The most common side effects of Restoril include:
All these side effects can be exacerbated when Restoril is abused. In addition, the side effects of Restoril abuse can even continue after the individual puts down the bottle. According to a 2014 report in the European Journal of Clinical Pharmacology, cognitive impairment can persist for up to six months after long-term Restoril use even after the individual has gone through withdrawal.
If an individual uses Restoril longer than suggested by their doctor, they may develop a tolerance for the drug. They will need to take a higher dose (or take the drug in combination with another depressant, such as alcohol) to produce the same effects. This can lead to a potential overdose, which can be lead to seizures, coma, or even death.
Ambien use also comes with its share of potential side effects. While many of them are relatively harmless like headaches and dry mouth, others can be quite dangerous. For example, some people have reported sleepwalking or even sleep-driving after using Ambien. Though this is a rare side effect, it is important that you watch for this behavior if someone you know is taking this drug.
The most common side effects of Ambien include:
Some of Ambien’s side effects last even after the drug has worn off. A study in the New England Journal of Medicine found that individuals with a blood concentration 50 ng of Ambien per milliliter showed significant impairment while driving.
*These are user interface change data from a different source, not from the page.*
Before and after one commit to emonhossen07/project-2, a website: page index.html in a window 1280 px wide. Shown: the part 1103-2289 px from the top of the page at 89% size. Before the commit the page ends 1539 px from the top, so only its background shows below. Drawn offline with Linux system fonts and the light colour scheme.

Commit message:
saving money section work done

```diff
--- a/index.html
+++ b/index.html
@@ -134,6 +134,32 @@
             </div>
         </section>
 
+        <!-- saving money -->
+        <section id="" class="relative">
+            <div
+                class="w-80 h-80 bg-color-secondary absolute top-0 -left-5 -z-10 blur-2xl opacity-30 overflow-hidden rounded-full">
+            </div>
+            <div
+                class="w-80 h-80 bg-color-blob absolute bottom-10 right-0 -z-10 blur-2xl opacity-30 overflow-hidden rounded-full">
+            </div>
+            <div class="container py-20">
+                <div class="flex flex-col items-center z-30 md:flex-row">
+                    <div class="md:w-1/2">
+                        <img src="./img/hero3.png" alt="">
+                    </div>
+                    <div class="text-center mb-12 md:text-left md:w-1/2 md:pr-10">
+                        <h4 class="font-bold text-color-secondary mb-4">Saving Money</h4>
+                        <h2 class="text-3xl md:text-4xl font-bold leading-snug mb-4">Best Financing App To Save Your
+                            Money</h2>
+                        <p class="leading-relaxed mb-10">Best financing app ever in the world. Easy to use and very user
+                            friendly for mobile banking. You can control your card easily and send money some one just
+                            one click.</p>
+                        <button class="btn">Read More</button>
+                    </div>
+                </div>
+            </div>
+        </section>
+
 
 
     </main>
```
This blood concentration was evident in 15 percent of women and 3 percent of men eight hours after taking the drug, indicating that Ambien can affect your ability to drive even after a full night’s sleep.
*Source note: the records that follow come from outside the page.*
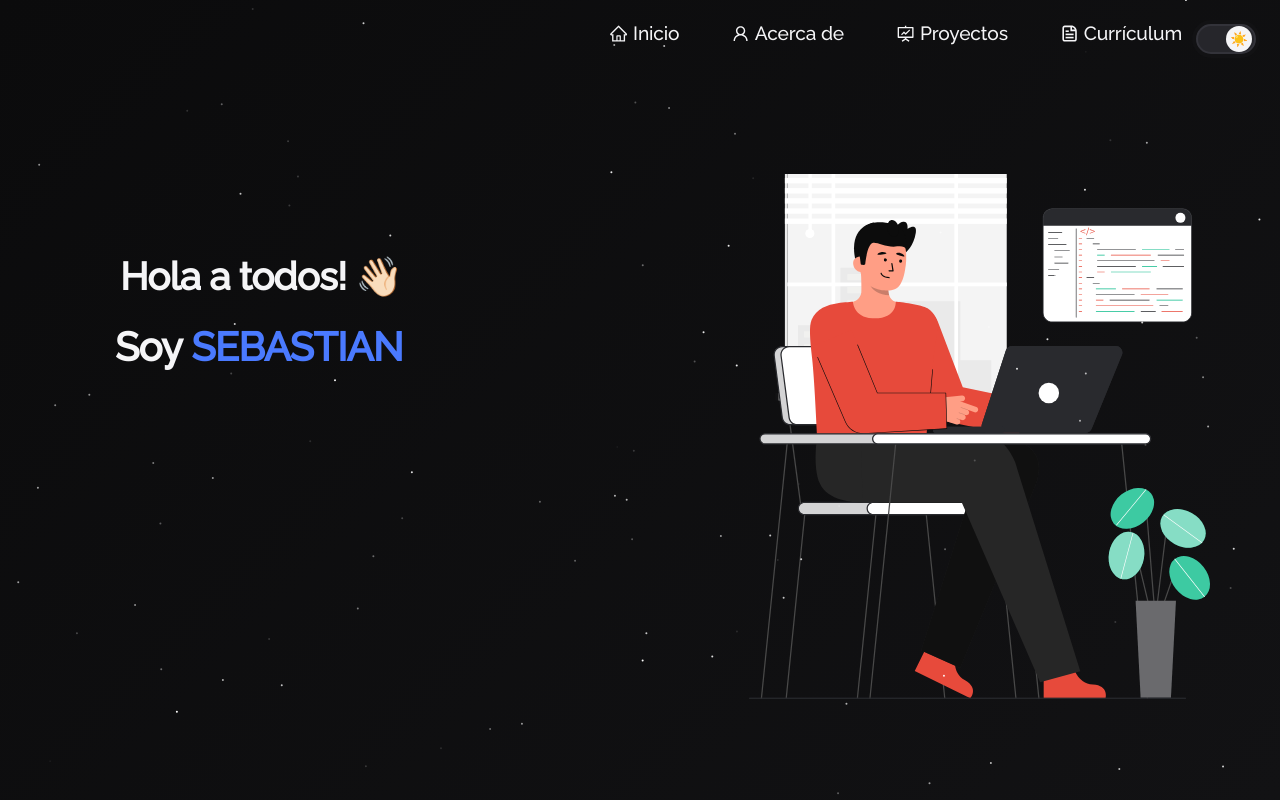
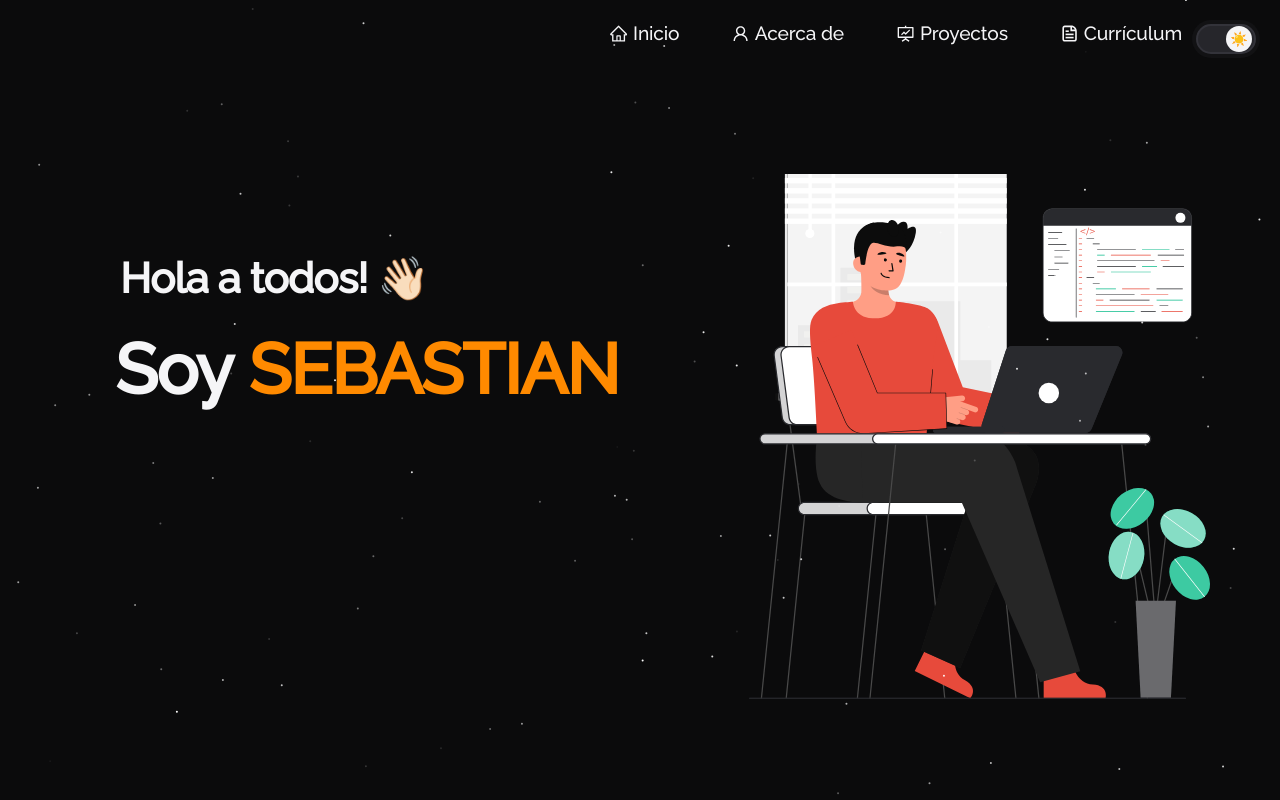
Before and after one commit to cattho/Portfolio, a Next.js app: page / in a window 1280 px wide. Shown: the top 800 px of the page. Built offline with nearby package versions, Linux system fonts and the light colour scheme.

Commit message:
nueva paleta de colores, distribucion de espacios y tamaño de texto el el home

```diff
--- a/src/components/Particle.jsx
+++ b/src/components/Particle.jsx
@@ -1,19 +1,17 @@
 import Particles from "react-tsparticles";
-import { loadSlim } from "tsparticles-slim"; // Importamos el motor ligero
+import { loadSlim } from "tsparticles-slim";
 import { useCallback } from "react";
 
 function Particle() {
 
   const particlesInit = useCallback(async (engine) => {
-    console.log("Inicializando motor de partículas...", engine);
+    engine;
     await loadSlim(engine);
   }, []);
 
-
   const particlesLoaded = useCallback(async (container) => {
-    console.log("Contenedor de partículas cargado con éxito:", container);
+     container;
   }, []);
-
 
   const options = {
     particles: {
--- a/src/styles/App.css
+++ b/src/styles/App.css
@@ -23,9 +23,9 @@
   color: var(--text-color);
 }
 
-/* .App-link {
+.App-link {
   color: #61dafb;
-} */
+}
 
 @keyframes App-logo-spin {
   from {
--- a/src/styles/homeStyles.css
+++ b/src/styles/homeStyles.css
@@ -14,7 +14,6 @@
 .home-section {
   position: relative;
   z-index: 0;
-  background: linear-gradient(135deg, var(--primary-bg-color) 0%, var(--secondary-bg-color) 100%);
   background-position: top center;
   background-repeat: no-repeat;
   padding-bottom: 30px !important;
@@ -29,12 +28,12 @@
 }
 
 .heading {
-  font-size: 2.4em !important;
+  font-size: 42px !important;
   padding-left: 50px !important;
 }
 
 .heading-name {
-  font-size: 2.5em !important;
+  font-size: 70px!important;
   padding-left: 45px !important;
 }
 
@@ -43,12 +42,12 @@
 }
 
 .Typewriter__wrapper {
-  font-size: 2.2em !important;
+  font-size: 48px !important;
   color: var(--accent-color) !important;
   font-weight: 600 !important;
 }
 .Typewriter__cursor {
-  font-size: 2.4em !important;
+  font-size: 45px !important;
   color: var(--accent-color) !important;
 }
 
--- a/src/styles/style.css
+++ b/src/styles/style.css
@@ -10,7 +10,7 @@
   --text-secondary: #6e6e73;
 
   /* Acentos */
-  --accent-color: #4A7AFF;
+  --accent-color: #FF8A00;
   --accent-hover: #1b66ca;
   --border-color: #e2e2e7;
 
@@ -38,7 +38,7 @@
   --text-secondary: #86868b;
 
   /* Acentos */
-  --accent-color: #4A7AFF;
+  --accent-color: #FF8A00;
   --accent-hover: #1b66ca;
   --border-color: #26262b;
 
@@ -75,14 +75,12 @@
 }
 
 html {
-  --imp-text-color: var(--accent-color);
   scroll-behavior: smooth;
 }
 
 body {
   font-family: "Inter", -apple-system, BlinkMacSystemFont, "Segoe UI", "Roboto",
     sans-serif;
-  background-color: var(--primary-bg-color) !important;
   color: var(--text-color) !important;
   line-height: 1.6;
   letter-spacing: -0.01em;
@@ -90,7 +88,7 @@ body {
 }
 
 .orange {
-  color: var(--imp-text-color) !important;
+  color: var(--accent-color) !important;
 }
 
 button:focus {
```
Ambien has a short lifespan (it only stays in your system for 2-3 hours), so overdosing on the drug is not particularly common. However, if an individual develops a tolerance for the drug, they may increase their dosage to feel the desired effects. This can lead to a variety of health risks, including shallow breathing, slowed heart rate, and potentially death. In fact, according to a study in the British Medical Journal, receiving a prescription for hypnotic drugs like Ambien increased a person’s risk of death more than threefold.
The Drug Enforcement Administration (DEA) classifies Restoril as a Schedule IV substance. This means that the DEA considers the drug acceptable for medical use with a very low risk for dependency or addiction. However, studies over the past several years have proven that Restoril does, in fact, have a rather high addiction potential.
Some individuals find that they quickly develop a tolerance for Restoril once they begin using it. The Global Information Network about Drugs (GINAD) suggests that people only take Restoril for 2-4 weeks to avoid becoming dependent on the drug. If you, or someone you love, have been using Restoril for an extended period of time or taking too much, it is important to consult with a doctor or addiction specialist to wean off the drug. Never attempt to abruptly stop taking any benzodiazepine.
Ambien’s addictive potential has been hotly debated in the scientific community. At first, it was believed that Ambien was not habit-forming. However, the evidence against this belief has been growing in recent years. A 2007 study in the British Journal of Clinical Pharmacology revealed that Ambien use can lead to “pharmacodependence” – in other words, a physical dependence on the drug.
Just like other addictive drugs, quitting Ambien does involve a period of withdrawal. People in recovery for Ambien abuse tend to experience both psychological and physical symptoms.
These symptoms include:
As with a benzodiazepine like Restoril, it’s recommended to consult with a doctor before stopping Ambien use.
Recovering from addiction is always possible, whether a person has been abusing Ambien or Restoril. If you, or someone you care about, exhibit signs of addiction to a prescription sleep aid, do not hesitate to reach out for help.